■ **Assignment**
Filter the data for lines with the word "inputTodoDescription" and copy those lines.

━━━━━ Given entries

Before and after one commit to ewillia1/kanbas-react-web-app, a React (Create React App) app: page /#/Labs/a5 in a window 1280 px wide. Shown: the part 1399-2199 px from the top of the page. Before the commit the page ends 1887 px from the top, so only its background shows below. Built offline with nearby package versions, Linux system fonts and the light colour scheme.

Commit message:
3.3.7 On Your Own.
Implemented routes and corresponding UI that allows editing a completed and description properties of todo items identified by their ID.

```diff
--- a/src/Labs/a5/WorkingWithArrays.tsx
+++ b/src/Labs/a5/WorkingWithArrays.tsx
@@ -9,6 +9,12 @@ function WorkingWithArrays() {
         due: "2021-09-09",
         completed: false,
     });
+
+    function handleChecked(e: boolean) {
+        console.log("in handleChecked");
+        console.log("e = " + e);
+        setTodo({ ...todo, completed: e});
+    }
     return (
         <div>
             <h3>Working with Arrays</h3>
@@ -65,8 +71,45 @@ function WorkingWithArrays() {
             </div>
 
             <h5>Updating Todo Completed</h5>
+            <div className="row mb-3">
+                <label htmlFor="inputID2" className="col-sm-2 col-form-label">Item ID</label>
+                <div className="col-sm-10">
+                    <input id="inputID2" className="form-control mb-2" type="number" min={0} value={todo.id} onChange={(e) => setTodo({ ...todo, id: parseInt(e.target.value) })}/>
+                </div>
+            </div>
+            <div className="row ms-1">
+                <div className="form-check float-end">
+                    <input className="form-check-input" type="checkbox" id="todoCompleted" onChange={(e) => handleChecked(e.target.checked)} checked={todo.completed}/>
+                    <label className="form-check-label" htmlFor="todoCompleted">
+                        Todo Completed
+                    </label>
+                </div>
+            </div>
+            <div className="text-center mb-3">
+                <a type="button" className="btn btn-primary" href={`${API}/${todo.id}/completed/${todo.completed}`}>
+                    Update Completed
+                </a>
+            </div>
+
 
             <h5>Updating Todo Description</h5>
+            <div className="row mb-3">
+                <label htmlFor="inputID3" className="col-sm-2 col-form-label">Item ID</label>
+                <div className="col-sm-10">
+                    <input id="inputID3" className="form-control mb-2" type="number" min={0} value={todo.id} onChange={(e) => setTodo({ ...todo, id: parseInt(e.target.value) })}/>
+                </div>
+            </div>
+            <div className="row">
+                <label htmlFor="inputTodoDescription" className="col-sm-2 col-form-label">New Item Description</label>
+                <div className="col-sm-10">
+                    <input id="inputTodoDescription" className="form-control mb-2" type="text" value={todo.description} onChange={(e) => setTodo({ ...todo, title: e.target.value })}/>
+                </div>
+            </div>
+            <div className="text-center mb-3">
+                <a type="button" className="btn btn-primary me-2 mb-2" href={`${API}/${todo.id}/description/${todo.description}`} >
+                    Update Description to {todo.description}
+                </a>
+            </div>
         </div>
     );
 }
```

━━━━━━━━━━

■ **Result**
+                <label htmlFor="inputTodoDescription" className="col-sm-2 col-form-label">New Item Description</label>
+                    <input id="inputTodoDescription" className="form-control mb-2" type="text" value={todo.description} onChange={(e) => setTodo({ ...todo, title: e.target.value })}/>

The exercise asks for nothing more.